About this exercise:
Copy each line of the records that contains the word "README".

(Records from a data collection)
----

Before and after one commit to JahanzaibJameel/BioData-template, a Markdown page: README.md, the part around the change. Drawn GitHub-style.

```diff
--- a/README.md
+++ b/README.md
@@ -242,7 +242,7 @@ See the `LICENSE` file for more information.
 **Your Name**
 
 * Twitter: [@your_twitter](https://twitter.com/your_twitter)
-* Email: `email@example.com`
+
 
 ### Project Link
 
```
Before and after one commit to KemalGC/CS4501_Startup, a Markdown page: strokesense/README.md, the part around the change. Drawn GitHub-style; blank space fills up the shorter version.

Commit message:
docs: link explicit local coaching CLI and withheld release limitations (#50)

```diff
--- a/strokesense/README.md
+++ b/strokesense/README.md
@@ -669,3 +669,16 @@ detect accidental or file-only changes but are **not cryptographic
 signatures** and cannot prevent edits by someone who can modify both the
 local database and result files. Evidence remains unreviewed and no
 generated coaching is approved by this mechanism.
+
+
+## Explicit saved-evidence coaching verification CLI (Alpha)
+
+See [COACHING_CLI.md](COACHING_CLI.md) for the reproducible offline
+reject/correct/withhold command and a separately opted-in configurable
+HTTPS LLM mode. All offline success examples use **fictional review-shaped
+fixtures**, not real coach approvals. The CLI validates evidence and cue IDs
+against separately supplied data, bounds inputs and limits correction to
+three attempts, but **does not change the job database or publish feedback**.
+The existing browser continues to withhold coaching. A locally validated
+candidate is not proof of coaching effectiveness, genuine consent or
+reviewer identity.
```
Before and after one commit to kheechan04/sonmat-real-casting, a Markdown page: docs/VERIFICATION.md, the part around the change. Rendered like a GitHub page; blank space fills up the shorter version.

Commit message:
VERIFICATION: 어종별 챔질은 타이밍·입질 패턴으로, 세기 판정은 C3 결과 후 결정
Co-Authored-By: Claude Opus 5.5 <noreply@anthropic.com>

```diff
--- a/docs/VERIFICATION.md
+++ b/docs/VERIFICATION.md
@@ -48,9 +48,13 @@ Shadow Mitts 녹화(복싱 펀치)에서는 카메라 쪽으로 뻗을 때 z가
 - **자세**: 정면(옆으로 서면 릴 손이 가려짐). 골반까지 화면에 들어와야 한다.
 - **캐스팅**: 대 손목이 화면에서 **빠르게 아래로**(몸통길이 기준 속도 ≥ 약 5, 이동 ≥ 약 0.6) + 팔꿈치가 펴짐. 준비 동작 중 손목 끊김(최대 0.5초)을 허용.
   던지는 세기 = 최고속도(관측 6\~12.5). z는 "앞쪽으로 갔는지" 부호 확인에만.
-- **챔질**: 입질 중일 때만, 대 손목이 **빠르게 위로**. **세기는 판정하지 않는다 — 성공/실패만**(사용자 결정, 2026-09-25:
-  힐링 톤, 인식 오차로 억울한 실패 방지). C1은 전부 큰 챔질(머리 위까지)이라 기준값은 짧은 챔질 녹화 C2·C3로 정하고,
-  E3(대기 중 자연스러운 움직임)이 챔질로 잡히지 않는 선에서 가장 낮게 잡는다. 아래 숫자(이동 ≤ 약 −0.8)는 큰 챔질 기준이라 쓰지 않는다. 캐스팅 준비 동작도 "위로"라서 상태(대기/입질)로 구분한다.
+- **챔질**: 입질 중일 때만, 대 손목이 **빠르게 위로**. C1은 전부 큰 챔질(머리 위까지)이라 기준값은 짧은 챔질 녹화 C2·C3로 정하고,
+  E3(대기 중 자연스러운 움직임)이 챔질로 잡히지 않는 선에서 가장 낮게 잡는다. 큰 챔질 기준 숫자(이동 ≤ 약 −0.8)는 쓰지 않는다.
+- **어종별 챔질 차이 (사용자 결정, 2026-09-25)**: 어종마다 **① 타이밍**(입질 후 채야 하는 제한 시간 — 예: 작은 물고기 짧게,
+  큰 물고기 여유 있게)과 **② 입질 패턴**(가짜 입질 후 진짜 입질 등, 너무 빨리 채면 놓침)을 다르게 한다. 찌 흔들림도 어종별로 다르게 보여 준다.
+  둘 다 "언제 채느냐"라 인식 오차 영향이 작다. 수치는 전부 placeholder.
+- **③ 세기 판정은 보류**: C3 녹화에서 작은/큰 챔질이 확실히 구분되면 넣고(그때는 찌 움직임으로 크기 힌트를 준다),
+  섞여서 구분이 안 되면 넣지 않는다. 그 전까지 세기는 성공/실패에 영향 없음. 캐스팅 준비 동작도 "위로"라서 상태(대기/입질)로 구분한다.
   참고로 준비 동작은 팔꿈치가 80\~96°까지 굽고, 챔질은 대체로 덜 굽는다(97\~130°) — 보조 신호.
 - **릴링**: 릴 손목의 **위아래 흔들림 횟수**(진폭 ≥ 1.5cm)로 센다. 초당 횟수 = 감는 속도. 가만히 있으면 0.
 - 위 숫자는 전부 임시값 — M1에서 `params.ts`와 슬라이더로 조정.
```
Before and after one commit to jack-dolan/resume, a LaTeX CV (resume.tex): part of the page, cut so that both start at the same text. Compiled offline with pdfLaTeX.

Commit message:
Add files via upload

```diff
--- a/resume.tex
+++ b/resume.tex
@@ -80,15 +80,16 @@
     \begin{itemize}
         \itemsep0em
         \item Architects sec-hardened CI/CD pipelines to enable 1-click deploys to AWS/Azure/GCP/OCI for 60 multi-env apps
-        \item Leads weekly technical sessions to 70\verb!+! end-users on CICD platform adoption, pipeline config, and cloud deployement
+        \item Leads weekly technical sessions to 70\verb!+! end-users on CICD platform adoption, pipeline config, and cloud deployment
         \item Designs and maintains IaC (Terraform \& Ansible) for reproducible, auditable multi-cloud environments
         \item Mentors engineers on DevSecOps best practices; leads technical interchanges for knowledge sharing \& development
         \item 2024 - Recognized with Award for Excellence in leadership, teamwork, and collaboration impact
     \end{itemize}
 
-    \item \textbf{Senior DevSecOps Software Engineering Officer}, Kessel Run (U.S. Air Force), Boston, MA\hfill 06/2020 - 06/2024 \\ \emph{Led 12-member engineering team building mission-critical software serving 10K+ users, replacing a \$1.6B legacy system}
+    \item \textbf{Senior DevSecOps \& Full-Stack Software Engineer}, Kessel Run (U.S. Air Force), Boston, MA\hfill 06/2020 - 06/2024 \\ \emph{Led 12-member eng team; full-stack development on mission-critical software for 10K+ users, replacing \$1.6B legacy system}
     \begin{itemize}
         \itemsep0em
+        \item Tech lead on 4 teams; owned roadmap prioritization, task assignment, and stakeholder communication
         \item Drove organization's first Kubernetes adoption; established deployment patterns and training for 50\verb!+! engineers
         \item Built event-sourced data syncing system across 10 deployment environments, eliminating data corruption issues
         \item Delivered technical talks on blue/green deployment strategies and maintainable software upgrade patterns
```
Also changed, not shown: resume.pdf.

----

Reply:
Before and after one commit to JahanzaibJameel/BioData-template, a Markdown page: README.md, the part around the change. Drawn GitHub-style.
--- a/README.md
+++ b/README.md
Before and after one commit to KemalGC/CS4501_Startup, a Markdown page: strokesense/README.md, the part around the change. Drawn GitHub-style; blank space fills up the shorter version.
--- a/strokesense/README.md
+++ b/strokesense/README.md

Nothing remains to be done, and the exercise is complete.